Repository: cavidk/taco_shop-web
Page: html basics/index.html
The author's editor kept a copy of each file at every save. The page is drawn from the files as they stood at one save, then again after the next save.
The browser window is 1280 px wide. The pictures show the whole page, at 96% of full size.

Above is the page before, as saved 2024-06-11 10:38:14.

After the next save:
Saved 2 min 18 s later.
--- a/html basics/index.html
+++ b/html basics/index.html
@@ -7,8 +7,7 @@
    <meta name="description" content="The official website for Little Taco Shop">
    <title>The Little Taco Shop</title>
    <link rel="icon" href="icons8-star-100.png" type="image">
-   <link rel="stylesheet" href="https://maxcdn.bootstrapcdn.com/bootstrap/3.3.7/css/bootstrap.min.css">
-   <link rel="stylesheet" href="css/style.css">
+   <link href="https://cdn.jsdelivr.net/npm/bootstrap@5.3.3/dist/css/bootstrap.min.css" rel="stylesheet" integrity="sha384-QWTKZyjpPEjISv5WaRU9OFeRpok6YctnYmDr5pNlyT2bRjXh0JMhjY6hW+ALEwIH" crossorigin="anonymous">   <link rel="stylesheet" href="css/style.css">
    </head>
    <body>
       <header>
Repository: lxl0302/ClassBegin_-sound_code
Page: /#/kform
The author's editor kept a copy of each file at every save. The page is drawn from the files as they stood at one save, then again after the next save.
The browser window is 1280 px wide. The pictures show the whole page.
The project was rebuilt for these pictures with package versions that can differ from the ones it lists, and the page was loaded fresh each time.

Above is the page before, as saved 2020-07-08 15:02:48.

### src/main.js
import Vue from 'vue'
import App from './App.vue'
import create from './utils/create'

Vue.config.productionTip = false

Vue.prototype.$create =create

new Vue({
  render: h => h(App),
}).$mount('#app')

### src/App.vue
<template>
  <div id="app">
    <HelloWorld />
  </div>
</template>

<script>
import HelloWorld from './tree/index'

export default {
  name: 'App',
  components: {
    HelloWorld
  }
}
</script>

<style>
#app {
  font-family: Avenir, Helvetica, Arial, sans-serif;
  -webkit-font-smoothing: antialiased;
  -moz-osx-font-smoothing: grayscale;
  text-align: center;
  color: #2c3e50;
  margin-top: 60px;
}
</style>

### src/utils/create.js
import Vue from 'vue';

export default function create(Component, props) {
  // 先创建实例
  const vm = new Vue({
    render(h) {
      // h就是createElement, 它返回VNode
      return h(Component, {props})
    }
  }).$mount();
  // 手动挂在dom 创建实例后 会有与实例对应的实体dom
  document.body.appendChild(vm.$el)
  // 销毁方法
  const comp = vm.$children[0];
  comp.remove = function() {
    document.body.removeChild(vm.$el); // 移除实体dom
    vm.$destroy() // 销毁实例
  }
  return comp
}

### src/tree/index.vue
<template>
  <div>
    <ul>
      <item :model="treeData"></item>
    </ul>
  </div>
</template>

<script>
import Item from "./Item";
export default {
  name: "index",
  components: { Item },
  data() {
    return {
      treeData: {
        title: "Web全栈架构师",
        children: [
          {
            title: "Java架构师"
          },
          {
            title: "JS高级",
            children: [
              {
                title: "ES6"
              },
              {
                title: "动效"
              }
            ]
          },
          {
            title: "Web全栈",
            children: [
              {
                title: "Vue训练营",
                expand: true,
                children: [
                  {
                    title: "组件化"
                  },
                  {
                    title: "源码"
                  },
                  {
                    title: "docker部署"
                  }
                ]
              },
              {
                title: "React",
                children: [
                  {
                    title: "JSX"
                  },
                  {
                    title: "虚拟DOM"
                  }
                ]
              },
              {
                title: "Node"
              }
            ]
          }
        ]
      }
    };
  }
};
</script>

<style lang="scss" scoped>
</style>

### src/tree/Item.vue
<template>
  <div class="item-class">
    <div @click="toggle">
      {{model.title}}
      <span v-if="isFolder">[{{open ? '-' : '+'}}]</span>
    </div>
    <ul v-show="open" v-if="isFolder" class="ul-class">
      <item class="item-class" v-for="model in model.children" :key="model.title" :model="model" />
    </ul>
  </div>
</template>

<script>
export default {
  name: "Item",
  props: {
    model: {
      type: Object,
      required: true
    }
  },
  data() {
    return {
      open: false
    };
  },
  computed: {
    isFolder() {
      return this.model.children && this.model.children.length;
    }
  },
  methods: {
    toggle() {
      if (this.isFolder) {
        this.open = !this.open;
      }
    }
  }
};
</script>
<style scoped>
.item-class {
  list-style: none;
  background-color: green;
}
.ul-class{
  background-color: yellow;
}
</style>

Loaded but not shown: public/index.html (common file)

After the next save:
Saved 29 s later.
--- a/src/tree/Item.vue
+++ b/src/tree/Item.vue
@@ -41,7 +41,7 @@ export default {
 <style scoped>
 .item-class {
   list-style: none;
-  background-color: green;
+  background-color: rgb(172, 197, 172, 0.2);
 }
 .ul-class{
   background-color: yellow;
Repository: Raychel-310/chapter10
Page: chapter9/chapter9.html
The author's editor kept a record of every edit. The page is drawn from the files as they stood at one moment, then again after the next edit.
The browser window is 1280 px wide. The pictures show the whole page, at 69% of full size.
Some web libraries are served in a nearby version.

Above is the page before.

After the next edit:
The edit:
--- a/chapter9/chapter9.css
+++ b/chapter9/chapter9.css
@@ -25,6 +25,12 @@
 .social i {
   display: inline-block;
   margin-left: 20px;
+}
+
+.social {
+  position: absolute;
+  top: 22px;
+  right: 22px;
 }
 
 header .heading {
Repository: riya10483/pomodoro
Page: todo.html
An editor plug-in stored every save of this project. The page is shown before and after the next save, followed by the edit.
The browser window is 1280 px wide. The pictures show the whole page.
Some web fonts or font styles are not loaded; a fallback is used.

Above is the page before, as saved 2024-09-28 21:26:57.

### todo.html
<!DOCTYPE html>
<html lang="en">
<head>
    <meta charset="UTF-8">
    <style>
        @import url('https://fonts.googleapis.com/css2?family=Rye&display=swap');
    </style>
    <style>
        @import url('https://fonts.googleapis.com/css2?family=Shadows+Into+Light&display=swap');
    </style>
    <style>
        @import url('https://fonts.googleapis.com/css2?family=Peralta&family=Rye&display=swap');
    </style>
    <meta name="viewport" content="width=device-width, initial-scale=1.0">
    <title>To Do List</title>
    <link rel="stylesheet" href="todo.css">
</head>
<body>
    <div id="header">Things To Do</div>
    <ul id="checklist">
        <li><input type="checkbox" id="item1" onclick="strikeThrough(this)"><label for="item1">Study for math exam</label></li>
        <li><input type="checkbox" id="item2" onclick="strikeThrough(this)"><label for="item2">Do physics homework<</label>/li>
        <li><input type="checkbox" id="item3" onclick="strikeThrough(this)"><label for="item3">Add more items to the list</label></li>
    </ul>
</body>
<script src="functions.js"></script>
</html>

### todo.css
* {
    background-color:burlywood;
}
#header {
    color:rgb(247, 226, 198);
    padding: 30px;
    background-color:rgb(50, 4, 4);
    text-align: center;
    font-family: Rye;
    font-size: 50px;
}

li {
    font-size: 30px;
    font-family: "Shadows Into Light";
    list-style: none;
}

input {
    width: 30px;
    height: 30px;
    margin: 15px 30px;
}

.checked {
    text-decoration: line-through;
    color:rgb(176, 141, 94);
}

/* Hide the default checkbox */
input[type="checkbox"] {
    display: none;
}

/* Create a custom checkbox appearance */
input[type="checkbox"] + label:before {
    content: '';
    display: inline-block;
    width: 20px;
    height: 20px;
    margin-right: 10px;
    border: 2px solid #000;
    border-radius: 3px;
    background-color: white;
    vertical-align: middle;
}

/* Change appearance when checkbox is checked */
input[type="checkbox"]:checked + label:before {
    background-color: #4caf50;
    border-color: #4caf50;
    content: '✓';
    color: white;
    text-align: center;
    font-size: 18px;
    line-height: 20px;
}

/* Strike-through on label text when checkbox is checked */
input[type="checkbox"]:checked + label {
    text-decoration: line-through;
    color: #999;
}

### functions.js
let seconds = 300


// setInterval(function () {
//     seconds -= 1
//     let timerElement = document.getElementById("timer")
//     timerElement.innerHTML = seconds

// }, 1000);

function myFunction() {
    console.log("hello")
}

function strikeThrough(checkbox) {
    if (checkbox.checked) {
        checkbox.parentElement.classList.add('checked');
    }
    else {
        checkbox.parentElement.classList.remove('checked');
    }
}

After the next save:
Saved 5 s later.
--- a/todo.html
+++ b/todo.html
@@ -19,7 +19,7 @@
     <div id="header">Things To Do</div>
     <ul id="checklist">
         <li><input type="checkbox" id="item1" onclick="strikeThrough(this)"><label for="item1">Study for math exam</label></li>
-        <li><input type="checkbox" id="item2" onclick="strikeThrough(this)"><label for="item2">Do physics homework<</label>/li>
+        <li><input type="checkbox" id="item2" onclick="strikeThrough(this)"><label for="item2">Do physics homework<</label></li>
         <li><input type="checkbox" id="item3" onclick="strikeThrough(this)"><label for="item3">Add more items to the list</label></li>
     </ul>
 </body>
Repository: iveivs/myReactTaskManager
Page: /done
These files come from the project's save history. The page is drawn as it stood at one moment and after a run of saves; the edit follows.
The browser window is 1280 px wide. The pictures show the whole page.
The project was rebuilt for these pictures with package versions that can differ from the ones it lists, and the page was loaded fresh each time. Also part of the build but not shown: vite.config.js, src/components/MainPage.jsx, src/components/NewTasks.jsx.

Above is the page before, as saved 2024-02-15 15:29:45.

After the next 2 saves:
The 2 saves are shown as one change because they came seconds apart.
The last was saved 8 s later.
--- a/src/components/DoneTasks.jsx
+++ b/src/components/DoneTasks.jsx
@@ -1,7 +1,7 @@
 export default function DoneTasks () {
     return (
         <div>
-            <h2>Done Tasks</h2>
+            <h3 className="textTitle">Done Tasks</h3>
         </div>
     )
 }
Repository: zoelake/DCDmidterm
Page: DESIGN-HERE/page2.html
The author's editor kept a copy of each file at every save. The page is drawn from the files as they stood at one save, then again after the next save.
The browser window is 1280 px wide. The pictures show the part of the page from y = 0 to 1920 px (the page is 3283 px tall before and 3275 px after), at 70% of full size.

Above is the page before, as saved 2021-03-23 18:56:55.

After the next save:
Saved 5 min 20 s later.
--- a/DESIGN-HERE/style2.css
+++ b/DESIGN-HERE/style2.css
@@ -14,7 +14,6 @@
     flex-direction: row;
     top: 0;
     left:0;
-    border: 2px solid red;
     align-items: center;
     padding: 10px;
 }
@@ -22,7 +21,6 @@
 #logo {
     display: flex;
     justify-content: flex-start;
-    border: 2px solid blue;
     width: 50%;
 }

● **WHAT YOU WILL DO**
Pull every line containing "import" out of the entries.

● **OUTPUT**
import Vue from 'vue'
import App from './App.vue'
import create from './utils/create'
import HelloWorld from './tree/index'
import Vue from 'vue';
import Item from "./Item";
        @import url('https://fonts.googleapis.com/css2?family=Rye&display=swap');
        @import url('https://fonts.googleapis.com/css2?family=Shadows+Into+Light&display=swap');
        @import url('https://fonts.googleapis.com/css2?family=Peralta&family=Rye&display=swap');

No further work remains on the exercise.